With SAP ECC 6.0’s sunset date just a few years away, it’s critical for organizations to start planning their S/4HANA transformations now. That always means taking a structured approach to understand what’s changing, why, and how you intend to make those changes.
At Cognitus, we use a business readiness check, business process check, Pilot Test Drive of S/4HANA using your ECC data, and license check to build an implementation plan around your specific business needs.
This is part 2 of our series on preparing for an S/4HANA transformation. If you missed part one, click here to read it.
Here, you want a business case to tell you what you’re trying to achieve. E.g., what capabilities do you need, how do you budget for the transformation, what data indicates a successful transformation?
Often, that will be data such as:
This business case should reflect actual business strategy and goals, which you should normally build after using a license analysis and data analysis to understand what you have, what could change, and how to optimize both to reduce costs and improve outcomes.
“SAP S/4HANA simplifies the entire product landscape to reduce costs and improve user experience. So, if you’re using ECC, your manager has to log into 5-10 applications just to handle approvals. In the S/4HANA cloud, all of those approvals would integrate into one place – making it that much easier for someone to do their job. Those kinds of business benefits are important to factor into the business case” – Kjell Norstein, Cognitus S/4HANA Delivery Manager in the Nordics.
Understanding what you’re moving to S/4HANA enables resourcing, cost analysis, and even project planning. To achieve that understanding, you’ll have to start with an analysis of your existing infrastructure, systems, and solutions. Often, that must be customized to the organization, with in-depth licensing assessments, system assessments, and business process checks.
Here, Cognitus can add a significant amount of value with a combination of our SAP expertise and through our technology and our partnerships. E.g., we use best-in-class business tools to assess data, business processes, and custom code to determine not just what has to change to make the move to S/4HANA but also costs, resourcing, and potential cost savings. In combination with the Gallop Discovery Pilot – a 3-month assessment and pilot of S/4HANA using your ECC data – we can deliver the answers you need to make those business decisions, in the form of a roadmap and implementation plan.
Choosing between a Greenfield or Brownfield transformation will mean answering a lot of questions about your data, how it works, and what you want to keep. For example:
Greenfield implementations are perfect for businesses wishing to adopt SAP Best Practices, which means reengineering the business processes and using Fit to Standard. It’s also ideal for businesses migrating from non-SAP systems or from highly customized SAP systems where you don’t need to keep the customization. E.g., if S/4HANA already has the capabilities of your custom code.

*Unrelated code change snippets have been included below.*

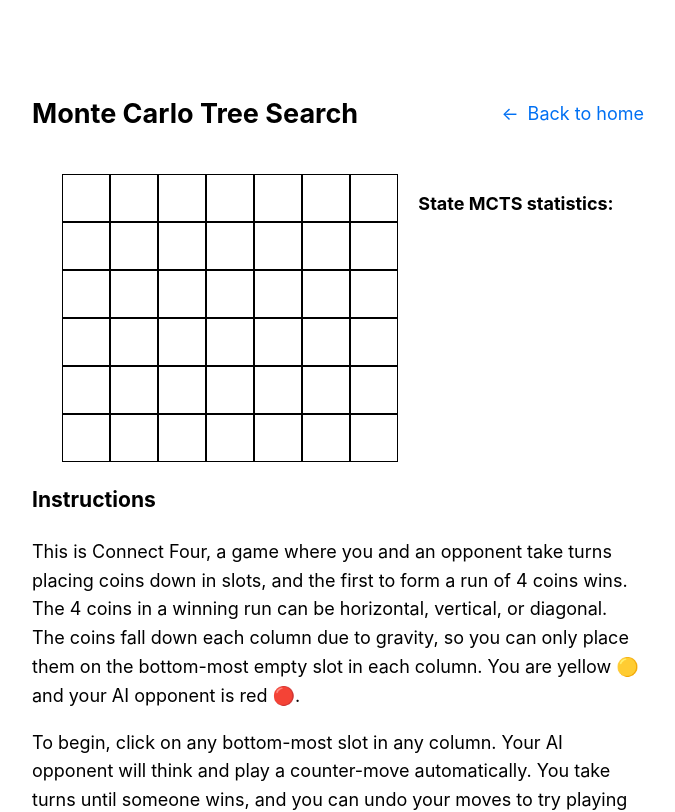
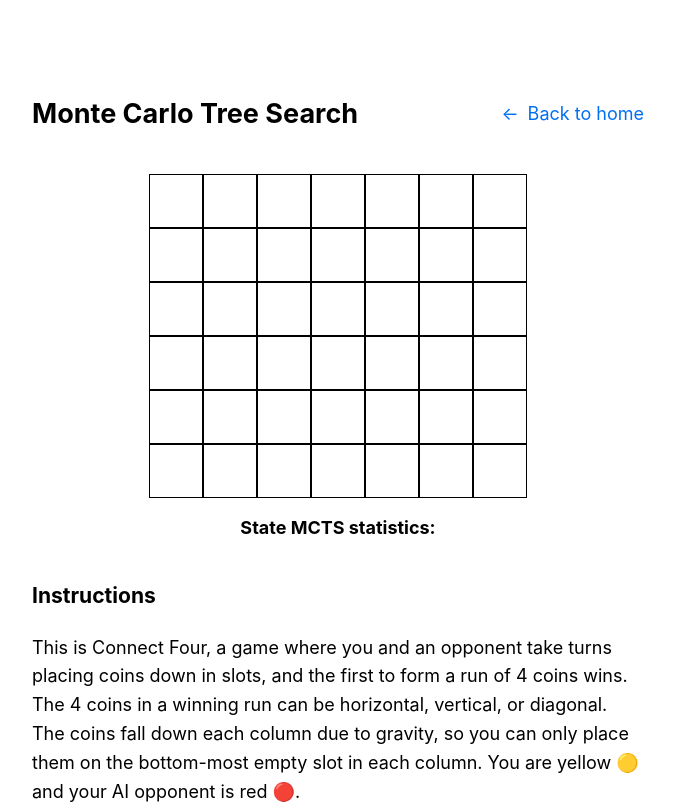
Before and after one commit to quasimik/personal-website, a Next.js app: page /projects/mcts in a window 1280 px wide. Shown: the top 812 px of the page, without its empty margins (302-977 px from the left). Built offline with nearby package versions, Linux system fonts and the light colour scheme.

Commit message:
Use 100% height and width for cells

```diff
--- a/styles/mcts.module.css
+++ b/styles/mcts.module.css
@@ -1,9 +1,9 @@
 .cell {
-  height: 48px;
-  width: 48px;
+  height: 100%;
+  width: 100%;
   border: solid 1px;
   background-color: inherit;
-  font-size: 36px;
+  font-size: 2em;
 }
 
 .cell:hover {
@@ -45,10 +45,9 @@
 
 .connectFourGrid {
   display: grid;
-  justify-items: center;
-  align-items: center;
-  grid-template-rows: repeat(6, 48px);
-  grid-template-columns: repeat(7, 48px);
+  place-items: center;
+  grid-template-rows: repeat(6, 3em);
+  grid-template-columns: repeat(7, 3em);
 }
 
 .connectFourStats {
```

However, Greenfield implementations can require significant work to migrate data objects, especially if volume and complexity are high.
Brownfield implementations are much more system conversions. Here, you bring your current business processes into the new platform, retaining custom code and processes. This can greatly reduce the cost and complexity of the migration itself. However, because custom code and processes can be expensive to maintain (you’ll have to check them with every update). Otherwise, the Brownfield implementation shifts the transformation to a purely technical one – with business-side impacts limited to interface updates and capabilities rather than process transformation.
Of course, a selective transformation, where you adopt some standard processes and keep some custom code is also possible. These Bluefield transitions vary significantly in complexity but can be a best of both worlds solution if your organization can mostly move to standard processes but still needs some customization.
Eventually, your transformation approach will significantly impact the roadmap and the project approach.